__How to complete this task__. Using the data below, return all lines in which "into" appears.
== Data to process
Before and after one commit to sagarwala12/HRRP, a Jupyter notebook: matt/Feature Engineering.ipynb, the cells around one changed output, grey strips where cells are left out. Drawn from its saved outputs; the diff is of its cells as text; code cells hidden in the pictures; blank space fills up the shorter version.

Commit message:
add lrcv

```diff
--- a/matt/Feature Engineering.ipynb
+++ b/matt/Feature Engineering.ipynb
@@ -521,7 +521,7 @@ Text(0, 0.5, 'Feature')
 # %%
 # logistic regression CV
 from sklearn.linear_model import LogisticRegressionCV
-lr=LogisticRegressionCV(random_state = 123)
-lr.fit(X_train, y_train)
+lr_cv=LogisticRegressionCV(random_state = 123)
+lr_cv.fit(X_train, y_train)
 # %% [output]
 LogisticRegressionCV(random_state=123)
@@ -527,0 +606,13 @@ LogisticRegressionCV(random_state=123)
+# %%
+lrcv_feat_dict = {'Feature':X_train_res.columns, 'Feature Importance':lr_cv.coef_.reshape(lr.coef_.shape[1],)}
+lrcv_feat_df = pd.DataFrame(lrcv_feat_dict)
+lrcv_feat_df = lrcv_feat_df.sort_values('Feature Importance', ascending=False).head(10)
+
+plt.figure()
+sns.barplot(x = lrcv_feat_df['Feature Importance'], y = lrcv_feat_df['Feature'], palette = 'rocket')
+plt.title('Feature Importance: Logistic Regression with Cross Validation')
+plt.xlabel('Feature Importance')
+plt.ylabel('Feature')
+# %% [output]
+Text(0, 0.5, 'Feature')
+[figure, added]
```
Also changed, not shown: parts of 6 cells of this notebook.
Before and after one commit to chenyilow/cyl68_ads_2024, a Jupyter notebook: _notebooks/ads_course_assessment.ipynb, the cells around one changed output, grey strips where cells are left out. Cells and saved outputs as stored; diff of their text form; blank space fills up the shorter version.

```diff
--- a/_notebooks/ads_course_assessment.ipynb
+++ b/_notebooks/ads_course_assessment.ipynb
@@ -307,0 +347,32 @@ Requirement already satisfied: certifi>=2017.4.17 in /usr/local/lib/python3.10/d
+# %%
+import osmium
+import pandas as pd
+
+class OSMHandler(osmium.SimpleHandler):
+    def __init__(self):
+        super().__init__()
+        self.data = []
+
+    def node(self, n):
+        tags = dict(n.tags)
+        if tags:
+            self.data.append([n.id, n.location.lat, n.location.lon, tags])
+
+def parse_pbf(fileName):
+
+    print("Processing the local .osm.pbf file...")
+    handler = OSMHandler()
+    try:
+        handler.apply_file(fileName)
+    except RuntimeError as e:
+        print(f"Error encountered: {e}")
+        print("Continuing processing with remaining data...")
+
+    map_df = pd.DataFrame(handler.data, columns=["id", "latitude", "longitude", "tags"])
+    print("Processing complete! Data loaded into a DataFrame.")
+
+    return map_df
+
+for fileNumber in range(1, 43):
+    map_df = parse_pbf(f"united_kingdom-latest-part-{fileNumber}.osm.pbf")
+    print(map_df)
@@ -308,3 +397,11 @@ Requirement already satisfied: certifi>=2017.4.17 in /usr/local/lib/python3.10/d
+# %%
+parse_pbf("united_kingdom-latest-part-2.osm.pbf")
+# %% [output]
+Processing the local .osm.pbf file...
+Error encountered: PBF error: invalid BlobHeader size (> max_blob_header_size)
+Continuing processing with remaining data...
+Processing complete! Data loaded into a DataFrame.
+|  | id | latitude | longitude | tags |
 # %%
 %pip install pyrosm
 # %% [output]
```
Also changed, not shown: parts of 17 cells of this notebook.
====
__Answer below__.
+    print("Processing complete! Data loaded into a DataFrame.")
+Processing complete! Data loaded into a DataFrame.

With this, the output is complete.